* [TASK PROMPT] Write all of the entries out again exactly, but not the images.

•••••

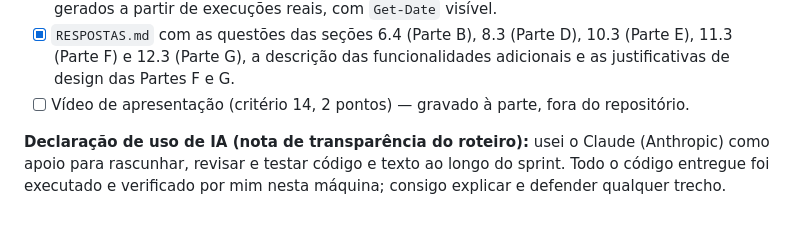
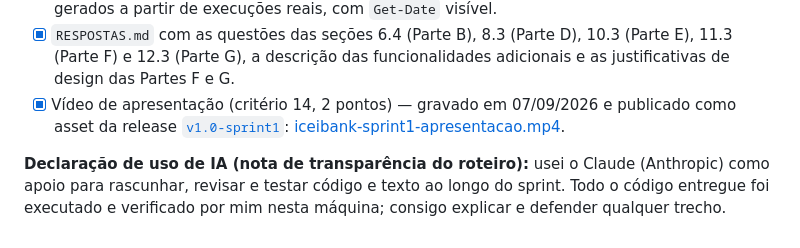
Before and after one commit to GustavoFirmino/ICEIBank, a Markdown page: RESPOSTAS.md, the part around the change. Drawn GitHub-style.

```diff
--- a/RESPOSTAS.md
+++ b/RESPOSTAS.md
@@ -157,6 +157,6 @@ Conferido item a item contra a seção 13 do roteiro, a partir de um **clone lim
 - [x] Funcionalidades adicionais (duas): idempotência de transferências e histórico por conta — evidência: `funcionalidade-adicional.png`; commits próprios `feat(extra): ...`.
 - [x] Pasta `evidencias/sprint1/` com os 11 prints indicados nas seções 4.2, 2.1, 11.2 e 12.2 — todos gerados a partir de execuções reais, com `Get-Date` visível.
 - [x] `RESPOSTAS.md` com as questões das seções 6.4 (Parte B), 8.3 (Parte D), 10.3 (Parte E), 11.3 (Parte F) e 12.3 (Parte G), a descrição das funcionalidades adicionais e as justificativas de design das Partes F e G.
-- [ ] Vídeo de apresentação (critério 14, 2 pontos) — gravado à parte, fora do repositório.
+- [x] Vídeo de apresentação (critério 14, 2 pontos) — gravado em 07/09/2026 e publicado como asset da release [`v1.0-sprint1`](https://github.com/GustavoFirmino/ICEIBank/releases/tag/v1.0-sprint1): [iceibank-sprint1-apresentacao.mp4](https://github.com/GustavoFirmino/ICEIBank/releases/download/v1.0-sprint1/iceibank-sprint1-apresentacao.mp4).
 
 **Declaração de uso de IA (nota de transparência do roteiro):** usei o Claude (Anthropic) como apoio para rascunhar, revisar e testar código e texto ao longo do sprint. Todo o código entregue foi executado e verificado por mim nesta máquina; consigo explicar e defender qualquer trecho.
```
Also changed, not shown: README.md (+4 -0 lines).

•••••

* [SOLUTION TO THIS PROBLEM]
Before and after one commit to GustavoFirmino/ICEIBank, a Markdown page: RESPOSTAS.md, the part around the change. Drawn GitHub-style.

```diff
--- a/RESPOSTAS.md
+++ b/RESPOSTAS.md
@@ -157,6 +157,6 @@ Conferido item a item contra a seção 13 do roteiro, a partir de um **clone lim
 - [x] Funcionalidades adicionais (duas): idempotência de transferências e histórico por conta — evidência: `funcionalidade-adicional.png`; commits próprios `feat(extra): ...`.
 - [x] Pasta `evidencias/sprint1/` com os 11 prints indicados nas seções 4.2, 2.1, 11.2 e 12.2 — todos gerados a partir de execuções reais, com `Get-Date` visível.
 - [x] `RESPOSTAS.md` com as questões das seções 6.4 (Parte B), 8.3 (Parte D), 10.3 (Parte E), 11.3 (Parte F) e 12.3 (Parte G), a descrição das funcionalidades adicionais e as justificativas de design das Partes F e G.
-- [ ] Vídeo de apresentação (critério 14, 2 pontos) — gravado à parte, fora do repositório.
+- [x] Vídeo de apresentação (critério 14, 2 pontos) — gravado em 07/09/2026 e publicado como asset da release [`v1.0-sprint1`](https://github.com/GustavoFirmino/ICEIBank/releases/tag/v1.0-sprint1): [iceibank-sprint1-apresentacao.mp4](https://github.com/GustavoFirmino/ICEIBank/releases/download/v1.0-sprint1/iceibank-sprint1-apresentacao.mp4).
 
 **Declaração de uso de IA (nota de transparência do roteiro):** usei o Claude (Anthropic) como apoio para rascunhar, revisar e testar código e texto ao longo do sprint. Todo o código entregue foi executado e verificado por mim nesta máquina; consigo explicar e defender qualquer trecho.
```
Also changed, not shown: README.md (+4 -0 lines).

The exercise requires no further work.